Supplied information
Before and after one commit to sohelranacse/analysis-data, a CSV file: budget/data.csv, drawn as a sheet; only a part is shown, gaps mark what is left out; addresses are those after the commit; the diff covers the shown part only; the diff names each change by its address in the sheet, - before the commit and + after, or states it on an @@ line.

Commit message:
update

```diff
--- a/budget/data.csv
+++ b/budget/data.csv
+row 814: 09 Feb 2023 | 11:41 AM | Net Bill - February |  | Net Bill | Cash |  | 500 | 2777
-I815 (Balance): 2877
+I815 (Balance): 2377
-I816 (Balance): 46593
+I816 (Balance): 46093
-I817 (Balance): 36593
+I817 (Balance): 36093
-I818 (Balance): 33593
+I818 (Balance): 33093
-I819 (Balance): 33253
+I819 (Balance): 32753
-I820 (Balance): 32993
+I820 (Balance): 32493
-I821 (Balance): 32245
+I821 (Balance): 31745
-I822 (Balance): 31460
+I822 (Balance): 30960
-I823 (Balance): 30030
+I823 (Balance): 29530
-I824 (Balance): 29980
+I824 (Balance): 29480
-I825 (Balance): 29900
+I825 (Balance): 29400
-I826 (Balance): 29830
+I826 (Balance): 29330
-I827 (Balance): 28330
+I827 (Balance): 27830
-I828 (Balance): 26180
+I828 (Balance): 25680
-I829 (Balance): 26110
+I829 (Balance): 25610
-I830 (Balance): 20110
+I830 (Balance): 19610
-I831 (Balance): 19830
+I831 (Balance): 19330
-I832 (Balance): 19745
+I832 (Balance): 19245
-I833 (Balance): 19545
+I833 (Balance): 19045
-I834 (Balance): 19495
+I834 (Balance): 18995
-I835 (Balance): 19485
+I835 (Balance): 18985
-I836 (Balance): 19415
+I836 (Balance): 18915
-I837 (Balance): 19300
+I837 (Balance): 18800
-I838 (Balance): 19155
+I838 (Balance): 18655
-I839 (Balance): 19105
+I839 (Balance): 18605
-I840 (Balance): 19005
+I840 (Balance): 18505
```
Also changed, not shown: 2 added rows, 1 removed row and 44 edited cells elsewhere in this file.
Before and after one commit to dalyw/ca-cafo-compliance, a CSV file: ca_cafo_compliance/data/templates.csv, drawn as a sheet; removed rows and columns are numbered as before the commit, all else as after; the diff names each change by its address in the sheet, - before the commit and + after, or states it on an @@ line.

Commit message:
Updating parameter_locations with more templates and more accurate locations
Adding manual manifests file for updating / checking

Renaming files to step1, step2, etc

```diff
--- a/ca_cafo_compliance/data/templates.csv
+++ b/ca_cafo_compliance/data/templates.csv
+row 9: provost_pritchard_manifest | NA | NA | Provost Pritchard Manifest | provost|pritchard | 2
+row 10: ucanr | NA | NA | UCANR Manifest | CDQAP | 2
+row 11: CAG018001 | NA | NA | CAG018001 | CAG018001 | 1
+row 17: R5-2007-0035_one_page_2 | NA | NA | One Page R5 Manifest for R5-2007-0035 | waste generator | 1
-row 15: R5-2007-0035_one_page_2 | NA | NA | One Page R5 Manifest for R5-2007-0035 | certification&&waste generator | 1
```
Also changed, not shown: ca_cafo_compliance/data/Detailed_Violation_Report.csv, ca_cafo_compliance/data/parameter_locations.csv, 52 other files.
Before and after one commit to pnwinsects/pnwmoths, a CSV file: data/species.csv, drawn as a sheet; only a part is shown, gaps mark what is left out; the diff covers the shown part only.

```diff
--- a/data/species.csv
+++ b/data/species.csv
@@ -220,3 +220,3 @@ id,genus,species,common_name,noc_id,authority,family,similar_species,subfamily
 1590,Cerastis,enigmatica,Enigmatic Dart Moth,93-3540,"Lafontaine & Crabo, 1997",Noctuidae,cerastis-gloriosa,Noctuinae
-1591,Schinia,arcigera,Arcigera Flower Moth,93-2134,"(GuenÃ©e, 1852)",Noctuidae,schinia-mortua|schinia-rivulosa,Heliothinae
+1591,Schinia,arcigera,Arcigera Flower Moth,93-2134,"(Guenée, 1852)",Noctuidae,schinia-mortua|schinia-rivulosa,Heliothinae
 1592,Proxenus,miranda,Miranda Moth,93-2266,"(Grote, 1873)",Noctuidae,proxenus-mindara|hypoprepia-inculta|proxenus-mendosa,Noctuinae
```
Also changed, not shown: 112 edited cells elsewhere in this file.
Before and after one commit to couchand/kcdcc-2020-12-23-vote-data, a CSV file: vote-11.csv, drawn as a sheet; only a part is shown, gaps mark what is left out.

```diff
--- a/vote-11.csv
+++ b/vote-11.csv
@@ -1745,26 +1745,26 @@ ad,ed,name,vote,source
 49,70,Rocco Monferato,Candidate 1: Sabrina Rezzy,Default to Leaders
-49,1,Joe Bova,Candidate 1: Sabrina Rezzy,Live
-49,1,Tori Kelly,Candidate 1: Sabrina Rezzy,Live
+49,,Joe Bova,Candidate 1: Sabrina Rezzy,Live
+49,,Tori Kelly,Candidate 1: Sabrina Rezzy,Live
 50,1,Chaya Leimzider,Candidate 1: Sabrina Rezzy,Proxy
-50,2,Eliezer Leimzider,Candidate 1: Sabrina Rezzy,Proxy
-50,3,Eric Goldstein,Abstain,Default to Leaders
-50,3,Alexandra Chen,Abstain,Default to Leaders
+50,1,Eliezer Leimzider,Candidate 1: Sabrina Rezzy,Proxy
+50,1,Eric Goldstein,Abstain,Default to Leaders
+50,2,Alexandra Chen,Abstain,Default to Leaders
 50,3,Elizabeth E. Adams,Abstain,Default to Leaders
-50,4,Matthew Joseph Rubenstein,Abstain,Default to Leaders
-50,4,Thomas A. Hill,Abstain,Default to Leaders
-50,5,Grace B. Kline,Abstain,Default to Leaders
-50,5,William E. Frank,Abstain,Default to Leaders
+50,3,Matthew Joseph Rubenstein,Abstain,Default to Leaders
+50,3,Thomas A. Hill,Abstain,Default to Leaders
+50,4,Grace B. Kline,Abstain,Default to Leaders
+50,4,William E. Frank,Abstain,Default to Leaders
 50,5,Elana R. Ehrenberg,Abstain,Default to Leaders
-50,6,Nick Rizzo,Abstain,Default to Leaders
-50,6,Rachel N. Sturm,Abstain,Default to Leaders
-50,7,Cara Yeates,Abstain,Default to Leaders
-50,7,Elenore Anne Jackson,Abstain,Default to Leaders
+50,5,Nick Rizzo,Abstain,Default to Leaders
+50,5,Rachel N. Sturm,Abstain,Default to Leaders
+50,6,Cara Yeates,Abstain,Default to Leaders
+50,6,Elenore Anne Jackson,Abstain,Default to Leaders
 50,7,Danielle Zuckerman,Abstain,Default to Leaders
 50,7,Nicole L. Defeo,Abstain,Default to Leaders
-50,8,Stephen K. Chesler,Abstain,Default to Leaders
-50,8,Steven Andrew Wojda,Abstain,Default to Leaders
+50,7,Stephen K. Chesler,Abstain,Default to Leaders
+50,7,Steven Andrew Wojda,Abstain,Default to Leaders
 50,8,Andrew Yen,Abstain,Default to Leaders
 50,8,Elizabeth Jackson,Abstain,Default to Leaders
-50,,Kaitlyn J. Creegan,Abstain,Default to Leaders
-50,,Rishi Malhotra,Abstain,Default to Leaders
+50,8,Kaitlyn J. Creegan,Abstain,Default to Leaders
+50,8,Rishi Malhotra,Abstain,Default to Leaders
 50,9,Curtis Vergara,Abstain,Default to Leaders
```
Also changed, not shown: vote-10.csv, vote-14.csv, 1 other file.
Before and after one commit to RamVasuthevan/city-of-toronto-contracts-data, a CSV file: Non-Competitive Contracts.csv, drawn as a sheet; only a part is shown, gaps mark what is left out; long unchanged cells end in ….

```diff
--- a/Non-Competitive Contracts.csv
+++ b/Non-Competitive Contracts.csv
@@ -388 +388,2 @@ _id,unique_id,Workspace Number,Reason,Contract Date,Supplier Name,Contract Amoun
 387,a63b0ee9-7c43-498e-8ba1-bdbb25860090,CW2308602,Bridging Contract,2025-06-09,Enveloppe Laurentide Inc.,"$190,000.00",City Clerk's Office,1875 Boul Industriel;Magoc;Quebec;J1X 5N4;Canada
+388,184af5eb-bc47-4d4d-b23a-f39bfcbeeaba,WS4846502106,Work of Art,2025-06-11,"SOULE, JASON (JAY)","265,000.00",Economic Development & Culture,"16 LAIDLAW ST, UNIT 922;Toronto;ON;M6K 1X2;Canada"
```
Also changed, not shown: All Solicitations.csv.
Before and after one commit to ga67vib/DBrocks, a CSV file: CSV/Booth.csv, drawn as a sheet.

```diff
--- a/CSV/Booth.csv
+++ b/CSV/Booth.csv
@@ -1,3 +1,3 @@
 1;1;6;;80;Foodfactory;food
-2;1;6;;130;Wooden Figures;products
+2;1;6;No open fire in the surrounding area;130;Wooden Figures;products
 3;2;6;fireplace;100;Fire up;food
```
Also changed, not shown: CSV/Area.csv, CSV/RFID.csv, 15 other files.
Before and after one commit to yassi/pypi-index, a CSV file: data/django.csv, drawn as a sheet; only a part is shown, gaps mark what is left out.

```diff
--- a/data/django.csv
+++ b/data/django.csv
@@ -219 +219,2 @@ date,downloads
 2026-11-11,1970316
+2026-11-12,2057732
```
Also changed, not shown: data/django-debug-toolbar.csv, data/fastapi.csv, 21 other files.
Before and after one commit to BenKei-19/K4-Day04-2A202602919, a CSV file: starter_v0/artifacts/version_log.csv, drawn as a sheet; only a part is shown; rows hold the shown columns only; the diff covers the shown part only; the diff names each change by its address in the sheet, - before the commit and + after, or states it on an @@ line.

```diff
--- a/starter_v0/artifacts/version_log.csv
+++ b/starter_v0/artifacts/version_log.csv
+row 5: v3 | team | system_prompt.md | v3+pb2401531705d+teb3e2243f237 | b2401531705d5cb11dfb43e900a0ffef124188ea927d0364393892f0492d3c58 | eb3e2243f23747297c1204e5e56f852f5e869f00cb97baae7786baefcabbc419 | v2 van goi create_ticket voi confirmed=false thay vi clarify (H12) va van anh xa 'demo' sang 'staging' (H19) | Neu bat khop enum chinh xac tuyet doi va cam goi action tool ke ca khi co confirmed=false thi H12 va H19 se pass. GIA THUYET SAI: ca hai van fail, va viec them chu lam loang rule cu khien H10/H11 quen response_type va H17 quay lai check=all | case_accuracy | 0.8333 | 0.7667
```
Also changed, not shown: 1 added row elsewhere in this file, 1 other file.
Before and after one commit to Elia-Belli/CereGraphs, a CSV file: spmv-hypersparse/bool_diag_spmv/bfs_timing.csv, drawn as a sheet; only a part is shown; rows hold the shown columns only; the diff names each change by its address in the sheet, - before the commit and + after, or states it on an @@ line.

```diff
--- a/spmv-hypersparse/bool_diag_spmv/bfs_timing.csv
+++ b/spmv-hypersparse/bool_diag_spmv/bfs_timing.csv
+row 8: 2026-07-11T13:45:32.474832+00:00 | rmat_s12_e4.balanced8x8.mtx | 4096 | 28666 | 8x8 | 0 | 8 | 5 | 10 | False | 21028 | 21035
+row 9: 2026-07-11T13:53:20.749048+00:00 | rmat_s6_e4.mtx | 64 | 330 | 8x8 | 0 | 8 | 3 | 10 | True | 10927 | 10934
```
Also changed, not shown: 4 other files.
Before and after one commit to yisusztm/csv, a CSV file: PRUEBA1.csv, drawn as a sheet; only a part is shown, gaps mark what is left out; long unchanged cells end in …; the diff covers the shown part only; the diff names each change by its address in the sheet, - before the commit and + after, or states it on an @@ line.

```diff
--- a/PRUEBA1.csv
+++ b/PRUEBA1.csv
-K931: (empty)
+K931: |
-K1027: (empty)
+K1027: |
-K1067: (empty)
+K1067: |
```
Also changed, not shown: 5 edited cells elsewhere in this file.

Exercise prompt
I'd like every line with the string "Jackson" copied from the listing.

Your response
-50,7,Elenore Anne Jackson,Abstain,Default to Leaders
+50,6,Elenore Anne Jackson,Abstain,Default to Leaders
 50,8,Elizabeth Jackson,Abstain,Default to Leaders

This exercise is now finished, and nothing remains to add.